* Aim of the exercise: What is needed here is every line of the records that includes "html".

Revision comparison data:
((
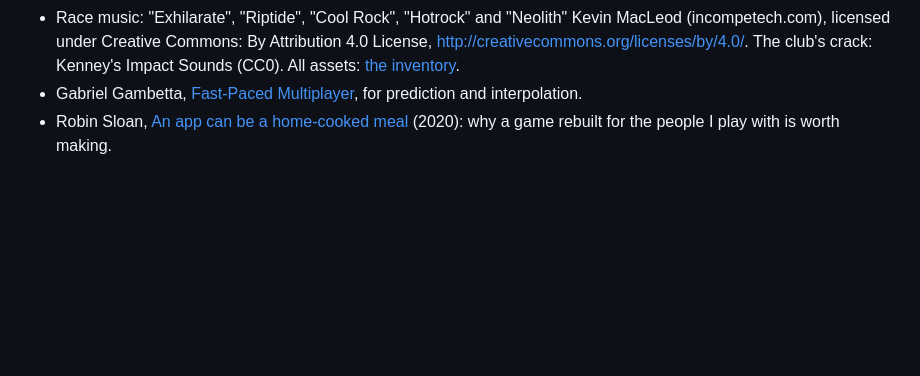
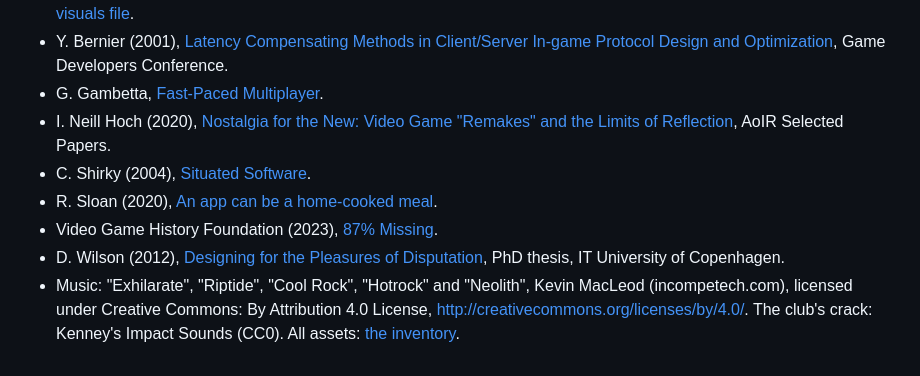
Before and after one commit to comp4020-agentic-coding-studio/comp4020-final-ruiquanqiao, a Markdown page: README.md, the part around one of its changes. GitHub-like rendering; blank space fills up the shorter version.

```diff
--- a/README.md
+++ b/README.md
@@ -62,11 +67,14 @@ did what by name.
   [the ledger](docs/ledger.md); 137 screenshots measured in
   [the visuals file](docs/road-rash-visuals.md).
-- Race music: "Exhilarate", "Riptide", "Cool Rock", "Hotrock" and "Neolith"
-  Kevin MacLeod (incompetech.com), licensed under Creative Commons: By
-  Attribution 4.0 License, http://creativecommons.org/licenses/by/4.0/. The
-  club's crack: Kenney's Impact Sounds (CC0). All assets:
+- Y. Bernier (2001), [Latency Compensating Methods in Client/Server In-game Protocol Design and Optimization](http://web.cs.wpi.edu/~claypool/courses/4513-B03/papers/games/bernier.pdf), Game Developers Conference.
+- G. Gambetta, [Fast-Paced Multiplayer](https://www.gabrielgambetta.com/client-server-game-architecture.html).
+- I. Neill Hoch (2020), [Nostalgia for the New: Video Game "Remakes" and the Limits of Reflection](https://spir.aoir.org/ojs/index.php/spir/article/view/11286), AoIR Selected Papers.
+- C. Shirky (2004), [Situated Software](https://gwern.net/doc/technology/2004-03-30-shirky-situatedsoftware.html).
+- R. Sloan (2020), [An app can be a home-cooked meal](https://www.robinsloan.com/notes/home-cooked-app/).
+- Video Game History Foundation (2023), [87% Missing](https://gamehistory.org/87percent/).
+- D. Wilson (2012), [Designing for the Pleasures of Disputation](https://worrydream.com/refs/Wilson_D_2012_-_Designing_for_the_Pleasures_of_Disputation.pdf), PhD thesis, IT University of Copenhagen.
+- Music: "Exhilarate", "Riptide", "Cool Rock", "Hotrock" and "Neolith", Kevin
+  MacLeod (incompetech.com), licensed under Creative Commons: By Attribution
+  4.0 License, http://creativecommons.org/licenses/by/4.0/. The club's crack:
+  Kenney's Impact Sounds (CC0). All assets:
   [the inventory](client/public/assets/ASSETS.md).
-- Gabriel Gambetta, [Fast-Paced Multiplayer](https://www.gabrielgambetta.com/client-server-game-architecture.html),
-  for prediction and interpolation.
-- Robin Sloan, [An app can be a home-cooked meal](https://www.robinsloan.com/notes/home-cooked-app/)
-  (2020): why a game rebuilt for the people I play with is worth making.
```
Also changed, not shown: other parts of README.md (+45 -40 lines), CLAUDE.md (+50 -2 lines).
))
((
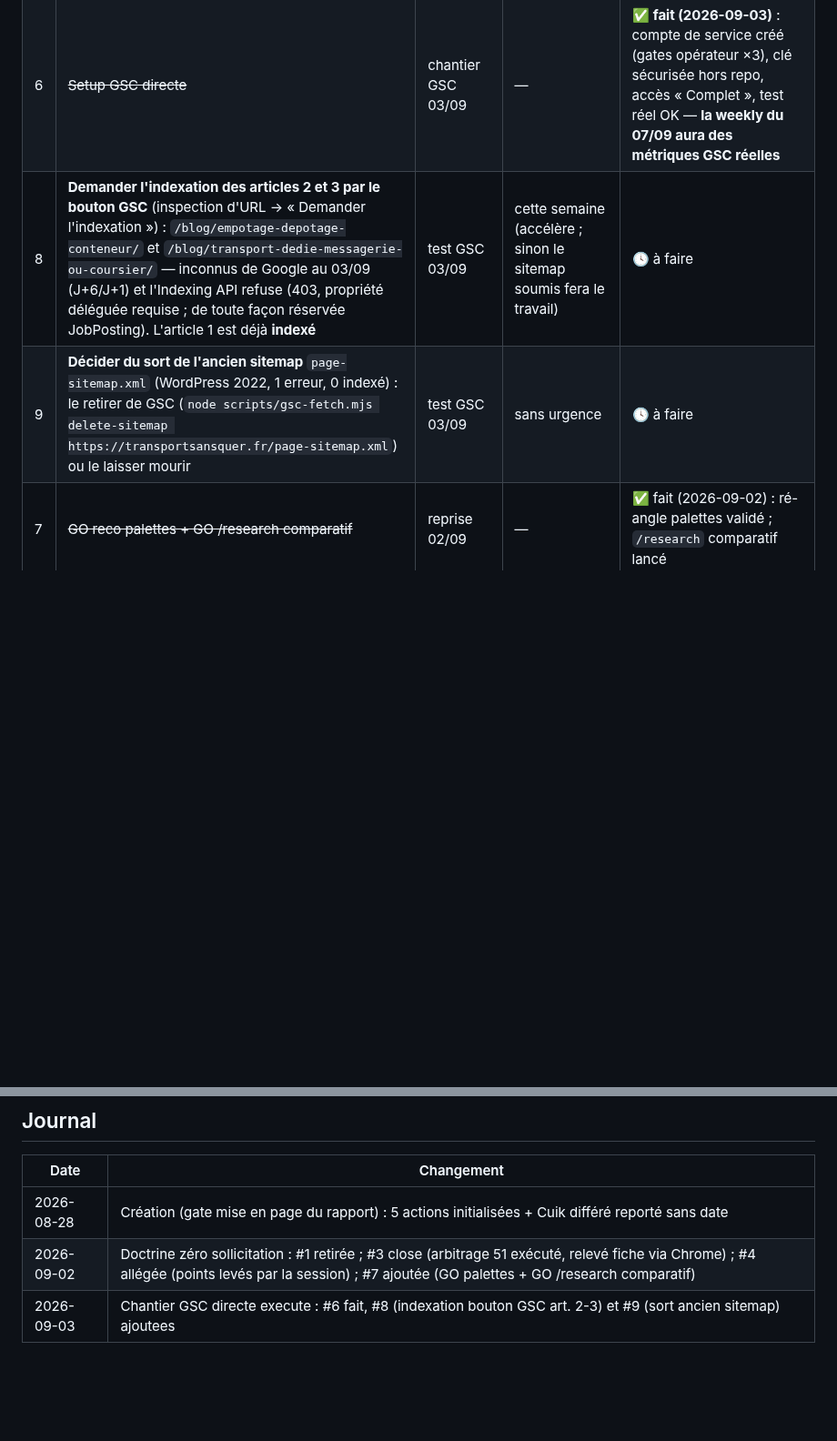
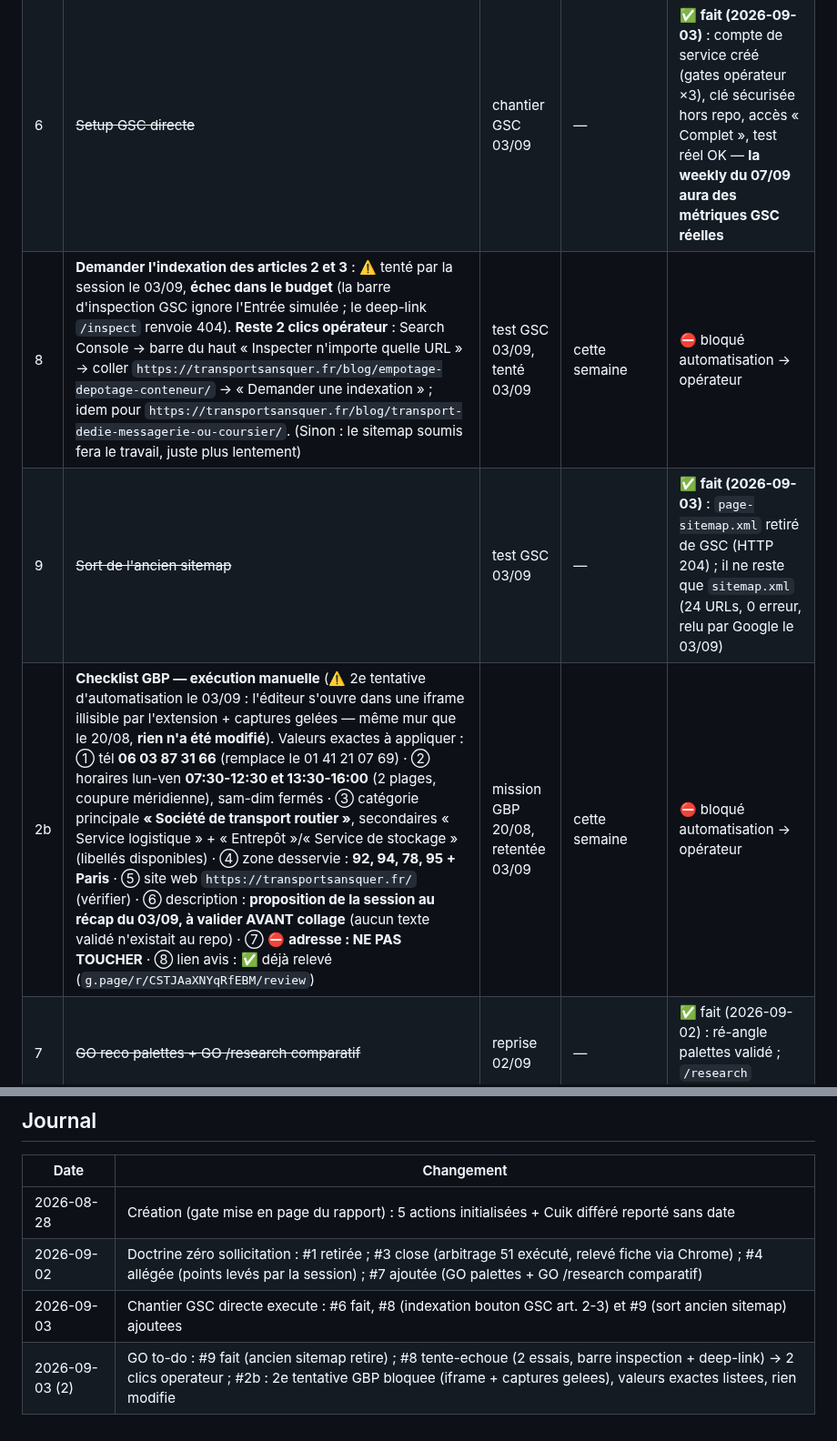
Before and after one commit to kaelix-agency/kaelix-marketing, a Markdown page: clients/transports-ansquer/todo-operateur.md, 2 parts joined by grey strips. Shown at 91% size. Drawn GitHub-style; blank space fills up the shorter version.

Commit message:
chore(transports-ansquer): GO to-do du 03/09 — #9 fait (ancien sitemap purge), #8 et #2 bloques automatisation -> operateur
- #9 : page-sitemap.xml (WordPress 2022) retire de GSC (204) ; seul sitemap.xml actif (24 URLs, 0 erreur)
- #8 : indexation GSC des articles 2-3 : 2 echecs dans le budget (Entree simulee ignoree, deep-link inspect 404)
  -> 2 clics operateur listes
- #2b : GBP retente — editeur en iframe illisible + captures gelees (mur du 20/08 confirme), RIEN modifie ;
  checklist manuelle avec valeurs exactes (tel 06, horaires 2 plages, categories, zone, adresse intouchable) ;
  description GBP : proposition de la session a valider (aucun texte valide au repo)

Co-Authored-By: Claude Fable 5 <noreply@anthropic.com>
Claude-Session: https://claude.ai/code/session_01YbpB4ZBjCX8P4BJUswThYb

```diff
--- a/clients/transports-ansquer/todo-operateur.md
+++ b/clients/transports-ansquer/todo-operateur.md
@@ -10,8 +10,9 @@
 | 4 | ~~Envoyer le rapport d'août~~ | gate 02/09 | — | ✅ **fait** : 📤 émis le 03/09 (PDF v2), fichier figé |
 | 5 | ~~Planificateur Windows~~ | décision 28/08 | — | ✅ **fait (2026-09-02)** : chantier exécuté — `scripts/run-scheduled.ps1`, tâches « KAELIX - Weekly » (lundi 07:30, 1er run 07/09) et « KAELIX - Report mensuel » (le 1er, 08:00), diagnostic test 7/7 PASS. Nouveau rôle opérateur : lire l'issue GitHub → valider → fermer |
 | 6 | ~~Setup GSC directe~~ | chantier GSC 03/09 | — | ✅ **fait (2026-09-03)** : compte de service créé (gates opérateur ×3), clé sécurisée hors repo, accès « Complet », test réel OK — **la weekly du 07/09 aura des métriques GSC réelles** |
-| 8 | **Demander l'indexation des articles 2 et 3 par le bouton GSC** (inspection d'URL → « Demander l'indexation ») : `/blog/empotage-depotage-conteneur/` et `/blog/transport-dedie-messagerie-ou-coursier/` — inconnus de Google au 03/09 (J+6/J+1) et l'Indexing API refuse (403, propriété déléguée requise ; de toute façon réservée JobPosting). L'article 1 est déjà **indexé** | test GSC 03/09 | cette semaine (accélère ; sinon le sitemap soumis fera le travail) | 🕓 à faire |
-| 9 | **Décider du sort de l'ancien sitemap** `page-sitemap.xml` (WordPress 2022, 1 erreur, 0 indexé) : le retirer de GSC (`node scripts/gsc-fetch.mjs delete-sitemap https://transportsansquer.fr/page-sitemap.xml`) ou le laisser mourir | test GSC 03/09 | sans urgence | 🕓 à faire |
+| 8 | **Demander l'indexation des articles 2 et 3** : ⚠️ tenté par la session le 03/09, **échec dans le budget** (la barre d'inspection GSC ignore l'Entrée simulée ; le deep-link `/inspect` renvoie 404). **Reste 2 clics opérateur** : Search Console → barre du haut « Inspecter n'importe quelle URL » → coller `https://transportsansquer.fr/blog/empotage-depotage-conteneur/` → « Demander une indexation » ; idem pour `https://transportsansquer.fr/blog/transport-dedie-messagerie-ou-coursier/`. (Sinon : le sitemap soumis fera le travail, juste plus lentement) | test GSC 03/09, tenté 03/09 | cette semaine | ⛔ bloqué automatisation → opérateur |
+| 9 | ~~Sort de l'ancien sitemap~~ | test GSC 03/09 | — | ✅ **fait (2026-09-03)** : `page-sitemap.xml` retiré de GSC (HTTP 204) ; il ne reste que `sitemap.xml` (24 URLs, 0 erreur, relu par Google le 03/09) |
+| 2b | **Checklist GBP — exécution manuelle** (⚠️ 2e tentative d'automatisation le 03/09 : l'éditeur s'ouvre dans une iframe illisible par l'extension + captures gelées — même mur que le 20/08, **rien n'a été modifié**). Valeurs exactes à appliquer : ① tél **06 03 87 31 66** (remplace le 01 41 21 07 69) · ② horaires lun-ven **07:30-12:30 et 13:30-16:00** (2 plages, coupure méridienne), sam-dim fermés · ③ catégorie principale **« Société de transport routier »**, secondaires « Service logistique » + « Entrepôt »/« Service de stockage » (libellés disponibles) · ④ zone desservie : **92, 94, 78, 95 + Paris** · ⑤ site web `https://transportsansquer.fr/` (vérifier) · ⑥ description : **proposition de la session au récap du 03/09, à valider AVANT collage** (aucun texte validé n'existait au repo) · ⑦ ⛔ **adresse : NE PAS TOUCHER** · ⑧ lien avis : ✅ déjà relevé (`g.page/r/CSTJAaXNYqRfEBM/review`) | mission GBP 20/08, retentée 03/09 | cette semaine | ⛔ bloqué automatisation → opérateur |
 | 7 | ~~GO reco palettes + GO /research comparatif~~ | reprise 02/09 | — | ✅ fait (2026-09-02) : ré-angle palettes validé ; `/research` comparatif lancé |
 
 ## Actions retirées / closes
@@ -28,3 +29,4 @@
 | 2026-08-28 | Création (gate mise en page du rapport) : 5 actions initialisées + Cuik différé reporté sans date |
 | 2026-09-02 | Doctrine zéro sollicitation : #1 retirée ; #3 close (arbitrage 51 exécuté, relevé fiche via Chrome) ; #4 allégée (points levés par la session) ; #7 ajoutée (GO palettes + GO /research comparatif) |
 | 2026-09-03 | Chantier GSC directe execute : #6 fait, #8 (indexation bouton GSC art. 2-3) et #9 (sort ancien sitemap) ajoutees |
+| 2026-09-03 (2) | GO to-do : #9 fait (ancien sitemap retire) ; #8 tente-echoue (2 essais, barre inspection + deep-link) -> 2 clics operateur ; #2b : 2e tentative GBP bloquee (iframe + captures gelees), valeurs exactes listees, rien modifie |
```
))
* Finished task:
+- G. Gambetta, [Fast-Paced Multiplayer](https://www.gabrielgambetta.com/client-server-game-architecture.html).
+- C. Shirky (2004), [Situated Software](https://gwern.net/doc/technology/2004-03-30-shirky-situatedsoftware.html).
-- Gabriel Gambetta, [Fast-Paced Multiplayer](https://www.gabrielgambetta.com/client-server-game-architecture.html),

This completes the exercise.